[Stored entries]
......

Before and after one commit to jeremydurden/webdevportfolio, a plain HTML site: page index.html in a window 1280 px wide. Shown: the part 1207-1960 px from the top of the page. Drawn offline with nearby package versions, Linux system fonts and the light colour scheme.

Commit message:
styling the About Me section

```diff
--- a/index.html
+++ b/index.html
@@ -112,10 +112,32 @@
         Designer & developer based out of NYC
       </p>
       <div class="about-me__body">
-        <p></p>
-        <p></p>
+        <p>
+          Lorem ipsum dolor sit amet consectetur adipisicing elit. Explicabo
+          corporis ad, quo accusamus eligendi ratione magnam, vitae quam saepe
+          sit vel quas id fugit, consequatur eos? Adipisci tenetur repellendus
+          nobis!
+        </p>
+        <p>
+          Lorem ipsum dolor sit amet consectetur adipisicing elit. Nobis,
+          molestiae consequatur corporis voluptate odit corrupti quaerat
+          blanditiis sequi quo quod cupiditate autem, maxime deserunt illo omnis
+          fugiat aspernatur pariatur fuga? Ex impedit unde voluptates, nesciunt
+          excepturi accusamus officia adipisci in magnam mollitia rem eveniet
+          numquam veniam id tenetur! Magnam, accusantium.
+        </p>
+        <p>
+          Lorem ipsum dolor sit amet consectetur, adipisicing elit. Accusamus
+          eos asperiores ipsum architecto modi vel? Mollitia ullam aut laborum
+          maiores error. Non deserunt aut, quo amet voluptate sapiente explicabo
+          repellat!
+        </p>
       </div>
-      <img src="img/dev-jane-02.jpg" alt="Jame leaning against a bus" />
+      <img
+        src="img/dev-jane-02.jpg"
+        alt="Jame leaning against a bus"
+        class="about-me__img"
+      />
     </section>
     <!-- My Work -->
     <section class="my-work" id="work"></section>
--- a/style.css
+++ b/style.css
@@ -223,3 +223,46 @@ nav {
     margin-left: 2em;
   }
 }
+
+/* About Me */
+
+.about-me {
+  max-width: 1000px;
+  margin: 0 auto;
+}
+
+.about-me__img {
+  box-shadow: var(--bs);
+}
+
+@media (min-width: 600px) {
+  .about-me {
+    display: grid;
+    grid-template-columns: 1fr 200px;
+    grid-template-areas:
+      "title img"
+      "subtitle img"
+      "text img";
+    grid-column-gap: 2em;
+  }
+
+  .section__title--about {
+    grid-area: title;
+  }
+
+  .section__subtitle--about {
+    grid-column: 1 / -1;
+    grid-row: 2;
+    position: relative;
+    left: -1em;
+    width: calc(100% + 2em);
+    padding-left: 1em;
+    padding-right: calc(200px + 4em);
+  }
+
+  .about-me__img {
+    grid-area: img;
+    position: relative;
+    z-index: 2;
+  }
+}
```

......

Go through the data and show every line where "index" occurs.

Exercise solution:
Before and after one commit to jeremydurden/webdevportfolio, a plain HTML site: page index.html in a window 1280 px wide. Shown: the part 1207-1960 px from the top of the page. Drawn offline with nearby package versions, Linux system fonts and the light colour scheme.
--- a/index.html
+++ b/index.html
+    z-index: 2;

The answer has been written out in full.